The 400 m (430 yard) Ever Given is blocking transit in both directions through one of the world’s busiest shipping channels for oil and grain and other trade linking Asia and Europe. In fact, the congestion of the Suez Canal may delay nearly 7% of seaborne U.S. major grain shipments, according to USDA and vessel data analysed by Bloomberg.
The Suez Canal Authority (SCA) said eight tugs were working to move the vessel, which got stuck diagonally across the single-lane southern stretch of the canal on Tuesday morning amid high winds and a dust storm.
According to reporting from NBC, $3 billion worth of goods typically traverse the canal every day, with more than 150 ships now in a holding pattern on either side of the waterway.
As Port Congestion Grows, Blank Sailings are Possible
Europe’s hub ports are preparing for a tidal wave of volume that will arrive all at once when the Suez Canal is reopened, increasing the risk of congestion and so-called structural skipped sailings that could drive already record-low vessel reliability even lower.

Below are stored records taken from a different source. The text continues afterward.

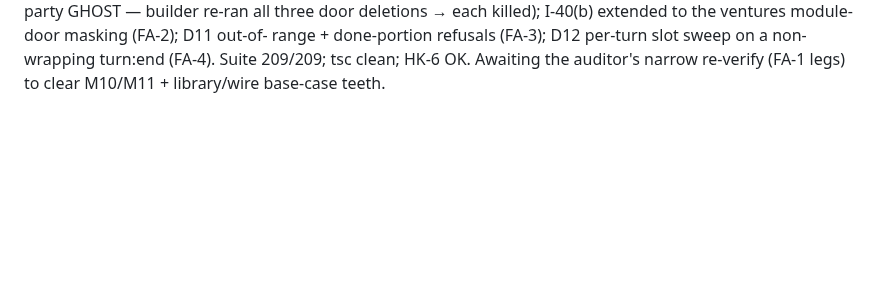
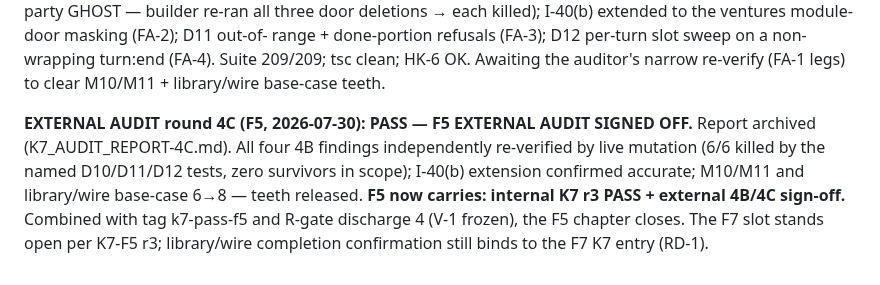
Before and after one commit to Micheal-Gregor/tabletop_platform, a Markdown page: INSTRUMENTS/completion-ledger.md, the part around the change. Rendered like a GitHub page; blank space fills up the shorter version.

```diff
--- a/INSTRUMENTS/completion-ledger.md
+++ b/INSTRUMENTS/completion-ledger.md
@@ -232,3 +232,12 @@ each killed); I-40(b) extended to the ventures module-door masking (FA-2); D11 o
 range + done-portion refusals (FA-3); D12 per-turn slot sweep on a non-wrapping turn:end
 (FA-4). Suite 209/209; tsc clean; HK-6 OK. Awaiting the auditor's narrow re-verify
 (FA-1 legs) to clear M10/M11 + library/wire base-case teeth.
+
+**EXTERNAL AUDIT round 4C (F5, 2026-07-30): PASS — F5 EXTERNAL AUDIT SIGNED OFF.**
+Report archived (K7_AUDIT_REPORT-4C.md). All four 4B findings independently re-verified
+by live mutation (6/6 killed by the named D10/D11/D12 tests, zero survivors in scope);
+I-40(b) extension confirmed accurate; M10/M11 and library/wire base-case 6→8 — teeth
+released. **F5 now carries: internal K7 r3 PASS + external 4B/4C sign-off.** Combined
+with tag k7-pass-f5 and R-gate discharge 4 (V-1 frozen), the F5 chapter closes. The F7
+slot stands open per K7-F5 r3; library/wire completion confirmation still binds to the
+F7 K7 entry (RD-1).
```
Also changed, not shown: governance/audits/K7_AUDIT_REPORT-4C.md (added, +108 -0 lines).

There is a prolonged delay expected in moving ships through the Suez, which will have a ripple effect of forcing carriers to cancel future sailings as they try to catch up with the previous delays. The resulting cancellations in an already tight shipping market could force rates even higher.
Unlike the blank sailings instituted by carriers in response to weak cargo volumes, these missed voyages would be structural in nature. When a vessel has been delayed for a week or longer at a given port — or in this case outside the Suez Canal — the carrier will then institute a “structural” blank for that ship’s next sailing to rectify the service schedule.
Transportation through the canal will remain suspended for the foreseeable future. Experts say it will take anywhere from days to weeks to remedy the situation. Some carriers are exploring alternate routes, including through the Cape of Good Hope. However, with that extended route, shippers can expect an 3,500 miles from Singapore to Rotterdam, or 12 to 14 days of additional transit time.
BRi is monitoring the situation and will deliver updates to clients whose freight may be affected by the Canal's blockage
Keeping You Informed!
BRi Customer Solutions TeamBack to News Page